In the months leading up to my deciding to run for congress I was feeling some pent up frustration--and quite frankly--some bona fide fear. I am a consumer rights lawyer. That means that people come to me with all kinds of financial problems. Some people get into trouble when they get into car accidents, they get cancer or some other dehabilitating disease, their spouse leaves them and wants a divorce or an employee will steal from a client causing a business strain or even to go under. These situations cause financial disasters. Whether it is tax problems with the IRS, overwhelming debt that requires a settlement with creditors, or the last resort--bankruptcy. Sometimes I stand up against predatory lenders for my clients, and often we prevail. In the seeming dichotomy in the mercy/justice debate my practice advocates for mercy. I get satisfaction from this work.

However, after being surrounded by these problems on a daily basis I also see some alarming trends in our culture. The credit industry is so powerful in its marketing power that Poor Richard's advice of "a penny saved is a penny earned" perpetuated in the foundation of this country and through the 20th century seems to be turned on its ear. Now I see a prevalent maxim--"A penny borrowed is a penny earned." There are thousands of people cashing out their equity in their house for vacations and luxuries while maxing out their credit cards for eating out and Ipods. If I asked my clients in bankruptcy if they ever planned to be in their current situation they all would say no. Financial ruin sneaks up on you like a boa constrictor--it will slowly snuggle up, wrap around and suffocate its victim. Often its victim doesn't realize what is going on until it is too late.

After working in this industry, the national news I heard everyday was starting to wear on me. This Administration and Congress has been on a spending spree and has been incurring debt a lot like many of the people I see in my area of legal practice. I sometimes wonder if there is a correlation between the spending of our governement and the spending spree causing record numbers of bankruptcies. Our government has been racking up our nation's home equity line and maxing out their credit cards. The debt is so large that the generation in power will never be able to pay it off.

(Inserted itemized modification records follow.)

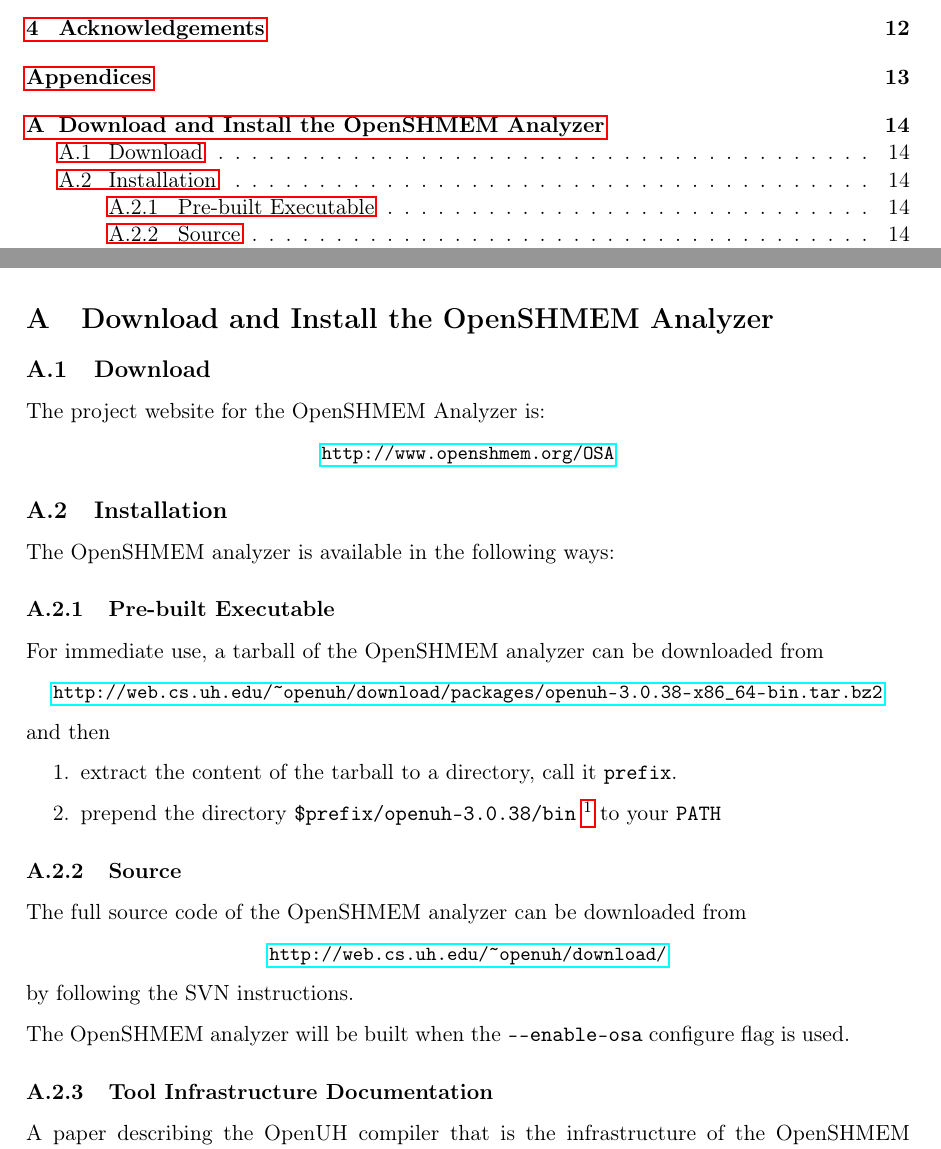
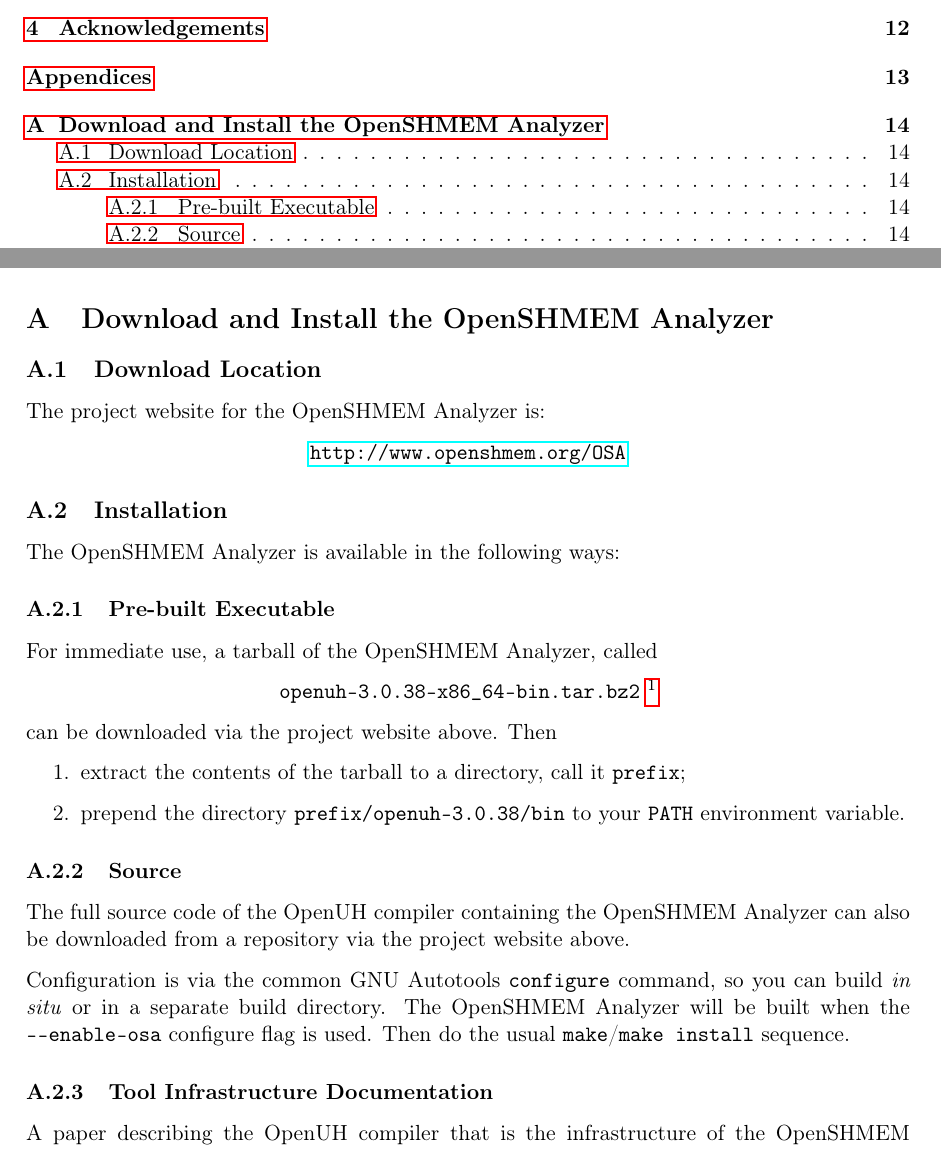
Before and after one commit to openshmem-org/osa-guide, a LaTeX document (osa.tex, which reads get-osa.tex): two parts of pages 2 and 15 of 17, joined at a grey line, cut so that both start at the same text. Compiled offline with pdfLaTeX.

Commit message:
Remove direct download links from document, just point to openshmem.org/OSA.
This means not having to update if we move to github or whatever...

```diff
--- a/get-osa.tex
+++ b/get-osa.tex
@@ -1,52 +1,48 @@
 \section{Download and Install the \openshmem Analyzer}
 \label{chapter:download}
 
-\subsection{Download}
+\subsection{Download Location}
 
 The project website for the \openshmem Analyzer is:
 
 \begin{center}
-{\small \url{http://www.openshmem.org/OSA}}
+\url{http://www.openshmem.org/OSA}
 \end{center}
 
 \subsection{Installation}
 
-% OpenUH + OSA install instructions go here.
-
-The \openshmem analyzer is available in the following ways:
+The \openshmem Analyzer is available in the following ways:
 
 \subsubsection{Pre-built Executable}
 
-For immediate use, a tarball of the \openshmem analyzer can be
-downloaded from
-
+For immediate use, a tarball of the \openshmem Analyzer, called
 \begin{center}
-{\small \url{http://web.cs.uh.edu/~openuh/download/packages/openuh-3.0.38-x86_64-bin.tar.bz2}}
+\texttt{openuh-3.0.38-x86\_64-bin.tar.bz2}
+\footnote{3.0.38 is the version at time of writing but will change in
+  the future.}
 \end{center}
-
-and then
+can be downloaded via the project website above.  Then
 
 \begin{enumerate}
-\item extract the content of the tarball to a directory, call it
-  \texttt{prefix}.
-\item prepend the directory \texttt{\$prefix/openuh-3.0.38/bin}
-  \footnote{3.0.38 is the version at time of writing but will change
-    in the future.} to your \texttt{PATH}
+\item extract the contents of the tarball to a directory, call it
+  \texttt{prefix};
+\item prepend the directory \texttt{prefix/openuh-3.0.38/bin} to your
+  \texttt{PATH} environment variable.
 \end{enumerate}
-
 
 \subsubsection{Source}
 
-The full source code of the \openshmem analyzer can be downloaded from
-\begin{center}
-{\small \url{http://web.cs.uh.edu/~openuh/download/}}
-\end{center}
-by following the SVN instructions.
+The full source code of the OpenUH compiler containing the \openshmem
+Analyzer can also be downloaded from a repository via the project
+website above.
 
-The \openshmem analyzer will be built when the
-\texttt{-{}-{}enable-osa} configure flag is used.
+Configuration is via the common GNU Autotools \texttt{configure}
+command, so you can build \emph{in situ} or in a separate build
+directory.  The \openshmem Analyzer will be built when the
+\texttt{-{}-{}enable-osa} configure flag is used.  Then do the usual
+\texttt{make}/\texttt{make install} sequence.
 
 \subsubsection{Tool Infrastructure Documentation}
 
 A paper describing the OpenUH compiler that is the infrastructure of
-the \openshmem analyzer is in~\cite{chapman2012experiencesspringer}.
+the \openshmem Analyzer is in~\cite{chapman2012experiencesspringer}.
```
Also changed, not shown: titlepage.tex (+2 -2 lines).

It will fall to my generation and my children's and their children's generation to either pay it off or deal with its consequences.


They used to call democrats tax and spend liberals. I think it is worse to be a borrow and spend neo-con. At least the democrats of old would pay for their programs as they went along instead of passing their debts on to their grandchildren. I believe we cannot go back to the tax and spend days and we need to put in stop gap measures to prevent this even more pernicious trend of borrowing against our country's future. This will only happen through real campaign finance reform. We need to stop the phenomena where corporations invest a few million in contributions and get a few billion in pork in return. The fear of this trend leading our nation to insolvency was a major motivation for my running for Congress.

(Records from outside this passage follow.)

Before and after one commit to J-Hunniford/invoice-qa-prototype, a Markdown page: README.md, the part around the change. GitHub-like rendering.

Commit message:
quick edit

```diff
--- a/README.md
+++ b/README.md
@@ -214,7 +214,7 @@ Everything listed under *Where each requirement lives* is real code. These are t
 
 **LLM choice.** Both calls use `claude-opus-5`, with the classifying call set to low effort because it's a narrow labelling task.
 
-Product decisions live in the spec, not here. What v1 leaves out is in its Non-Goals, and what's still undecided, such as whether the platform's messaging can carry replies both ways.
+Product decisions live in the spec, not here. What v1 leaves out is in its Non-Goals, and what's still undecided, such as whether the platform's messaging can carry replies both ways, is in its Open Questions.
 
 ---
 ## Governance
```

Though I have seen it coming, I was still in awe when I saw this article today, "US 'could be going bankrupt.'" I never thought that this proposition would even be brought up about the United States of America. The author of this argument is no crazy conspiracy theorist. He is Professor Laurence Kotlikoff for the Federal Reserve Bank of St Louis, a leading constituent of the US Federal Reserve. Professor Kotlikoff makes the following points:

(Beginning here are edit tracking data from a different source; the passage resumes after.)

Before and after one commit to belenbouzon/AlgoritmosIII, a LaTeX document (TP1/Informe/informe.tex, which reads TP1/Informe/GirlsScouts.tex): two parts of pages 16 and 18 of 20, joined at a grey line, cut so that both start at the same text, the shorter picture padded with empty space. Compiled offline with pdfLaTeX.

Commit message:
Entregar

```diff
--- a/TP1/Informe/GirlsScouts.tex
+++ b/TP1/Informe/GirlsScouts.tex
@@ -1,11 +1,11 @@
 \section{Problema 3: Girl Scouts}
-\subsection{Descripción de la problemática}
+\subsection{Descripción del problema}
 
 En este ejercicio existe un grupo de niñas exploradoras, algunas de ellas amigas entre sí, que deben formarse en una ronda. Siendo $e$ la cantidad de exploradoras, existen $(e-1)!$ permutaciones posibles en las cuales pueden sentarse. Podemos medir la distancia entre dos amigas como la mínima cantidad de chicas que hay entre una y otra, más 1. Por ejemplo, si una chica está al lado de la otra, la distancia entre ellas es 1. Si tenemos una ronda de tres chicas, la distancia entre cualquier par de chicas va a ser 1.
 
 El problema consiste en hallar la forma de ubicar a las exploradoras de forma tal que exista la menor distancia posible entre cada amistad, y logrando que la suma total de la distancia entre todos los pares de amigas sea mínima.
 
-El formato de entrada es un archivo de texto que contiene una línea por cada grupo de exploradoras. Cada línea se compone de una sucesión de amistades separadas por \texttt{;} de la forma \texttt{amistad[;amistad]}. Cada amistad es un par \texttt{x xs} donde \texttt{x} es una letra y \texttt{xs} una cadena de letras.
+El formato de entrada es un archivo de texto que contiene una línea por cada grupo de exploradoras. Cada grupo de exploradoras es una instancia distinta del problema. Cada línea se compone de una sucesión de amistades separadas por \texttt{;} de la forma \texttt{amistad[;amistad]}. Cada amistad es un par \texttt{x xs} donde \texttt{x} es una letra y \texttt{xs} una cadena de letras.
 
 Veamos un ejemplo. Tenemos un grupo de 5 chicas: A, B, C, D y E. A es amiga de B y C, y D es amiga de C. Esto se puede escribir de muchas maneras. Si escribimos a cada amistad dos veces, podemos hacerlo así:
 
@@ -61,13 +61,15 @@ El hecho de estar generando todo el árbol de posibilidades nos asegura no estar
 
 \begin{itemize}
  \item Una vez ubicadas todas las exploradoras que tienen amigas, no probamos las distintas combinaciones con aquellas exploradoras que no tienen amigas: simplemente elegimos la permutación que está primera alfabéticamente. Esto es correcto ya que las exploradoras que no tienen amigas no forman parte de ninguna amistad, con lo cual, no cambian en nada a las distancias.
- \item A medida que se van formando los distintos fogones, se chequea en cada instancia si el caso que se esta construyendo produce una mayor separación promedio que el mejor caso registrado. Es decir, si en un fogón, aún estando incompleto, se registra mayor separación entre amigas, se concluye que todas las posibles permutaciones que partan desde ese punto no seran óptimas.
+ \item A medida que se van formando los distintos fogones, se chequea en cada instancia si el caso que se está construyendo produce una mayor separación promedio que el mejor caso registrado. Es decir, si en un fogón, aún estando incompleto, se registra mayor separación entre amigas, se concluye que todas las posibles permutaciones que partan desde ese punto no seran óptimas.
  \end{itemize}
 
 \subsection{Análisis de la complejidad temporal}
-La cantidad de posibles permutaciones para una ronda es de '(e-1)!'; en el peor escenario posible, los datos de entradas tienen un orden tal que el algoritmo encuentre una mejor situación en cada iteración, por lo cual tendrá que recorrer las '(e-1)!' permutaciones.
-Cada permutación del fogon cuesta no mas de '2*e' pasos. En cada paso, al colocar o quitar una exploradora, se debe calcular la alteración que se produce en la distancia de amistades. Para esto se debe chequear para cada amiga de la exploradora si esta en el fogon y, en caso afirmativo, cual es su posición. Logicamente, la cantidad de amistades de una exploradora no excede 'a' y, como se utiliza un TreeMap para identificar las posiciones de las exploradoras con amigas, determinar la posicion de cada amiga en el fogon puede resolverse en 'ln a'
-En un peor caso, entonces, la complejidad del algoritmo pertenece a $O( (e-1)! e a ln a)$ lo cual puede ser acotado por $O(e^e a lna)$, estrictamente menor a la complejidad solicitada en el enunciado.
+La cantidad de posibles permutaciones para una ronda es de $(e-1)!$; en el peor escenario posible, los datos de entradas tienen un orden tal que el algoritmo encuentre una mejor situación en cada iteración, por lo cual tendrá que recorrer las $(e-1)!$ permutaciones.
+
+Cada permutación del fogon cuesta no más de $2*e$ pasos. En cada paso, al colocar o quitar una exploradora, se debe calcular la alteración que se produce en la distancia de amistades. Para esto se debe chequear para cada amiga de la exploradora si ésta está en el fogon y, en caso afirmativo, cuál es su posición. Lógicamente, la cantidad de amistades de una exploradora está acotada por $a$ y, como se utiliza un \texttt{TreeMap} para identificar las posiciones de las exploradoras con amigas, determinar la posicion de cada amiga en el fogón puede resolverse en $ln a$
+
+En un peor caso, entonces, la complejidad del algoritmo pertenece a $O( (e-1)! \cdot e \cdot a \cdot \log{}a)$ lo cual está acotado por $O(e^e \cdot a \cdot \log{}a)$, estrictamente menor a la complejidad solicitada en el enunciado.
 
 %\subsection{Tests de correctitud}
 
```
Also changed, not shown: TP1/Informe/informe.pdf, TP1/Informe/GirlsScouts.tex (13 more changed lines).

  • "The proper way to consider a country's solvency is to examine the lifetime fiscal burdens facing current and future generations. If these burdens exceed the resources of those generations, get close to doing so, or simply get so high as to preclude their full collection, the country's policy will be unsustainable and can constitute or lead to national bankruptcy."
  • The United States has experienced high rates of inflation in the past and appears to be running the same type of fiscal policies that engendered hyperinflations in 20 countries over the past century."
  • Expecting a fix now is probably asking too much of short-sighted politicians who have no incentives to do so. But a fix, or at least a succession of patches, will come when the problem becomes more pressing."

We need members of Congress who not be a rubber stamp of the national party leaders. We need a change where our members will vote for reform--reform in the financing of elections, reform on pork barrel spending, reform on no bid contracts. Let us elect a freshman class of congress akin to the wave in 1974, when in the midst of the Watergate scandal, the freshman class of Congress was so large that it passed the first campaign finance reform, and the clean air and clean water legislation. These measures would have been impossible if incumbents remained in power.

Let us clean house and have a chance of saving our future from bankruptcy.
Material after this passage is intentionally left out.